Carlos Lee was picking his ranch over Hollywood.
With Lee expected to use his partial no-trade clause to reject the deal, the Dodgers pulled out of the trade that would have brought Lee from Houston to Los Angeles, CBS Sports’ Jon Heyman reports. The Dodgers were expected to send the Astros right-hander Garrett Gould in return.
Lee is in the final year of a six-year, $100 million contract. Under normal circumstances, he’d have full no-trade protection as a player with 10 years of service time and the last five with the same team. However, he waived those rights under the terms of the deal. As is, there are 14 teams in his no-trade clause, including the Dodgers.
The Dodgers wanted to bring in Lee to play first base over James Loney. Lee, who continued to play while mulling the trade, went 1-for-4 today and is hitting .285/.336/.402 with five homers and 29 RBI in 246 at-bats for the season. Loney is hitting .236/.303/.323 with two homers and 21 RBI in 220 at-bats.
With Carlos Lee off the table, the Dodgers could take another look at free agent Derrek Lee. Twins first baseman Justin Morneau and Padres third baseman Chase Headley could also be possibilities for the club.
The Rays started Sergio Romo on back-to-back days and if that sounds weird to you, you’re not alone. Romo, of course, was the star closer for the Giants for a while, helping them win the World Series in 2012 and ’14. He’s been a full-time reliever dating back to 2006, when he was at Single-A.
In an effort to prevent lefty Ryan Yarbrough from facing the righty-heavy top of the Angels’ lineup (Zack Cozart, Mike Trout, Justin Upton), Romo started Saturday’s game, pitching the first inning before giving way to Yarbrough in the second. Romo struck out the side, in fact. The Rays went on to win 5-3.
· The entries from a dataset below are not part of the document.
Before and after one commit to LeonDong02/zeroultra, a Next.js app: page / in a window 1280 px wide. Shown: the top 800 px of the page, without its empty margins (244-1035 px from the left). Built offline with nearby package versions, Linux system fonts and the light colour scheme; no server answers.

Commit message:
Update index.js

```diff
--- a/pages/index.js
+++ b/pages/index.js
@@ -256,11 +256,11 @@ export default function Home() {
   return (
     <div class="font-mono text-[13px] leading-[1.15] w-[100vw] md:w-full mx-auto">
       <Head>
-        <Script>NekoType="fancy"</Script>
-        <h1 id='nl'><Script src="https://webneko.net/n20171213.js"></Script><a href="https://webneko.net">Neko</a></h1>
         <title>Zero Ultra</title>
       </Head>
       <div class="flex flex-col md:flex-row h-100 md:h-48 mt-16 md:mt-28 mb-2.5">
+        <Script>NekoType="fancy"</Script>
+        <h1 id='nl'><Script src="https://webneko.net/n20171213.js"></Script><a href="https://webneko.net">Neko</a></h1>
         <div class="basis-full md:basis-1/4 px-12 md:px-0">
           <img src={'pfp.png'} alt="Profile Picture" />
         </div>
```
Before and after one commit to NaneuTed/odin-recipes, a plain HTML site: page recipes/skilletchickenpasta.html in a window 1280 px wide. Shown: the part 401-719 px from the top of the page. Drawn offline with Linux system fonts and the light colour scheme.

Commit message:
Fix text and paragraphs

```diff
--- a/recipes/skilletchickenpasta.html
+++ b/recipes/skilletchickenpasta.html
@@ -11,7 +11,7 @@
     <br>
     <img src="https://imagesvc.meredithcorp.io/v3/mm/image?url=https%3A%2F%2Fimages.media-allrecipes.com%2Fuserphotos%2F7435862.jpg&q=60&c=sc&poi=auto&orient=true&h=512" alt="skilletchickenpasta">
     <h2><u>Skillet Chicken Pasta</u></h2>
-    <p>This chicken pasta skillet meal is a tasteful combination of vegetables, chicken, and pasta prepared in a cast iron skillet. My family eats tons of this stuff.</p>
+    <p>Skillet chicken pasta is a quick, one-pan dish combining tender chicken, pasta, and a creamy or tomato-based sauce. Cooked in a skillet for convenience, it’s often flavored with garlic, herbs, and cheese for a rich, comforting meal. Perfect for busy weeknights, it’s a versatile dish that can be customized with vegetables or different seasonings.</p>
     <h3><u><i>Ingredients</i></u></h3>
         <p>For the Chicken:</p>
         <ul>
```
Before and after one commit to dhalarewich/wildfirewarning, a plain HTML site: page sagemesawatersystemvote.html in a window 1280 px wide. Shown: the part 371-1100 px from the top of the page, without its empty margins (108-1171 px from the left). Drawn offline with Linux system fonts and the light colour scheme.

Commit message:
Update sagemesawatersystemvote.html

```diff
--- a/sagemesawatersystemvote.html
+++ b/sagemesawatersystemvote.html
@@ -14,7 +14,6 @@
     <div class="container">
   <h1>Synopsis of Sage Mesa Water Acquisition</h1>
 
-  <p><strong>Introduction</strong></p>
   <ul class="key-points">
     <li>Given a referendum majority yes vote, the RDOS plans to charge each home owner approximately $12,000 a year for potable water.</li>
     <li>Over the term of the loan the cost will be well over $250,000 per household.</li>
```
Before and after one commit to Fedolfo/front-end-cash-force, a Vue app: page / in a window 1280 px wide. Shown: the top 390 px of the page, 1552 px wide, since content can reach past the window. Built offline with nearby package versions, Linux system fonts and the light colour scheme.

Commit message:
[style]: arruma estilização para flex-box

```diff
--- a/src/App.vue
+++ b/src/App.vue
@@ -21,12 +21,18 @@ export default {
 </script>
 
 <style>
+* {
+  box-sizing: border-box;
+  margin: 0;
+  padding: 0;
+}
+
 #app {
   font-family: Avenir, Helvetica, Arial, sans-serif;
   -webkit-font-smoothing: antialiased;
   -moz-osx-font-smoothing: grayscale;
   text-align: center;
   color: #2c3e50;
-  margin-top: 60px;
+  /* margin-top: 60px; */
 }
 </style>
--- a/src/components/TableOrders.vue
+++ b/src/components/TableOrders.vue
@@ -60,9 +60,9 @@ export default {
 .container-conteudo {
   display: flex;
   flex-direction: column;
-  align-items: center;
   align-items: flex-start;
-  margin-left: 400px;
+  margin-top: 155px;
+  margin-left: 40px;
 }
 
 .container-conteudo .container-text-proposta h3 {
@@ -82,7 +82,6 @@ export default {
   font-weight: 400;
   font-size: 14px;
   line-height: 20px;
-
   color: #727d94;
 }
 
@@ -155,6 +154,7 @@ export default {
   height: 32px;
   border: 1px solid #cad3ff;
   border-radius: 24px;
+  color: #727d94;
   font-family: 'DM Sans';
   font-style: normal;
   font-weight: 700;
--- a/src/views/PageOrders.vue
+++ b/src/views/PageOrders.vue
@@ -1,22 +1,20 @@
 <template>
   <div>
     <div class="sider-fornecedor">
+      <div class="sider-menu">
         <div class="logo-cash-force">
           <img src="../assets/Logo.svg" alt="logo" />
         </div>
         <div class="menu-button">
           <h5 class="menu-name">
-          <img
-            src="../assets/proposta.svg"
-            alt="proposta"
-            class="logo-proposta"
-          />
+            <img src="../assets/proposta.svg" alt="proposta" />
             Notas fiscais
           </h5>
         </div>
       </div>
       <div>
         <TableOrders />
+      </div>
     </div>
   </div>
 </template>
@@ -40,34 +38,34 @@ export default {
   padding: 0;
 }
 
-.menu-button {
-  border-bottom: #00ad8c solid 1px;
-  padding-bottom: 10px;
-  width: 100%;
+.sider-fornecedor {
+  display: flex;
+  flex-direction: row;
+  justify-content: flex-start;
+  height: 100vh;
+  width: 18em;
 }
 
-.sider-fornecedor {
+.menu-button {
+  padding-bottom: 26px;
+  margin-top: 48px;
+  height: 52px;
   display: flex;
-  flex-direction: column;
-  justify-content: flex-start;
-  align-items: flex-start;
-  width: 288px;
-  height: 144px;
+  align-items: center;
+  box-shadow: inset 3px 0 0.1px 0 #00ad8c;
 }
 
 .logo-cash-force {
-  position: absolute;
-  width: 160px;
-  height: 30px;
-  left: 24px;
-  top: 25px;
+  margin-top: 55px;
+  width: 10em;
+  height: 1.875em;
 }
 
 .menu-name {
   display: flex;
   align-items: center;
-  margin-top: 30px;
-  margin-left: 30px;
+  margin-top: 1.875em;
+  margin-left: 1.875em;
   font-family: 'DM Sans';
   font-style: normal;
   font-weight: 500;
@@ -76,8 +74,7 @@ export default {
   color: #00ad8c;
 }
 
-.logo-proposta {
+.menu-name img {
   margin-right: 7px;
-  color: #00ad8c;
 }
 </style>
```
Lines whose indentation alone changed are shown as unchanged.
The Rays did it again on Sunday afternoon, starting Romo. This time, he got four outs before giving way to Matt Andriese. Romo walked two without giving up a hit while striking out three. The Angels managed to win 5-2 however.
Despite Sunday’s win, Cozart wasn’t a happy camper with the way the Rays used Romo. Via Fabian Ardaya of The Athletic, Cozart said, “It was weird … It’s bad for baseball, in my opinion … It’s spring training. That’s the best way to explain it.”
It’s difficult to see merit in Cozart’s argument. It’s not like the Rays were making excessive amounts of pitching changes; they used five on Saturday and four on Sunday. The games lasted three hours and three hours, 15 minutes, respectively. The average game time is exactly three hours so far this season. I’m having trouble wondering how else Cozart might mean the strategy is bad for baseball.
It seems like the real issue is that Cozart is afraid of the sport changing around him. The Rays, like most small market teams, have to find their edges in slight ways. The Rays aren’t doing this blindly; the strategy makes sense based on their opponents’ starting lineup. The idea of valuing on-base percentage was scoffed at. Shifting was scoffed at and now every team employs them to some degree. Who knows if starting a reliever for the first three or four outs will become a trend, but it’s shortsighted to write it off at first glance.